WHEN HE BECAME a firefighter at age 16, Bloomsburg University junior Greg Waters followed in the footsteps of his father, currently captain of Churchville’s Station 83, and his grandfather, a longtime firefighter. That legacy and several hundred hours of training kicked in nearly two years ago when he and others from his fire company helped save a mother and her 4-year-old daughter from their burning home.
On May 25, 2010, Waters recalls, he was hanging out at the station in Richboro with other firefighters when the call came in about a fire with possible entrapment in the neighboring Bucks County community of Upper Southampton. When Waters’ truck, Tower 3, arrived on the scene, the squad was told three people were trapped on the second floor and they would have to ventilate the windows. “By ventilating, we completely smash the window and get the area open so it is easy to get someone in or out and clear the house of heat and smoke,” he says.
“My heart was racing, but we are trained to get things done quickly, but properly,” the backup offensive lineman says. “We are always reminded to do things the right way, because you can’t help anyone else if you can’t take care of yourself.”
The actions of Waters and the others in his squad saved the woman and her daughter, although another daughter, an infant, did not survive. “(The experience) showed me how life can change in an instant,” says Waters.
Waters says his training as a firefighter has come into play as a football player for the Huskies. “Training to do things the right way serves me well in football,” says the criminal justice major. “In both areas if you train the correct way, you’ll be successful more often than not.”
Following the fire, the Lower Bucks County chapter of the American Red Cross honored Waters and members of Rescue 73, Tower 3 and Engine 2 with the Real Heroes 2011 Award for their heroic actions.
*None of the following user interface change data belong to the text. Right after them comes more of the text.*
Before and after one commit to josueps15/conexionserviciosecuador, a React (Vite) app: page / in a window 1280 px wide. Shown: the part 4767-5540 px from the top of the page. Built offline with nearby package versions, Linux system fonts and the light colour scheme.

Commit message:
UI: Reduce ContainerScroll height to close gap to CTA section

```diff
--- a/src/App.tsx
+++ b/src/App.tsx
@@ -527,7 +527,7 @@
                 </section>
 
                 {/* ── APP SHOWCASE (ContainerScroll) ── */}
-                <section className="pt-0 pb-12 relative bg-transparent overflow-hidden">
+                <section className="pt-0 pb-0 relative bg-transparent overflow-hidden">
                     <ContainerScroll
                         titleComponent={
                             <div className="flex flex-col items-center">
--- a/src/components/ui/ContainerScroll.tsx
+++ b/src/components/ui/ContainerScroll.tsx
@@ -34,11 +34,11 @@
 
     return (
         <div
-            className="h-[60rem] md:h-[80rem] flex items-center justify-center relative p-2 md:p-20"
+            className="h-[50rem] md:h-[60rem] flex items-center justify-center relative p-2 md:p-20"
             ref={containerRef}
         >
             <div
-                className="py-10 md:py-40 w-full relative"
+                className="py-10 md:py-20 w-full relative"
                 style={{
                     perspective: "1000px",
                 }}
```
The companies were also honored by the Pennsylvania House of Representatives for their work in the rescue effort. •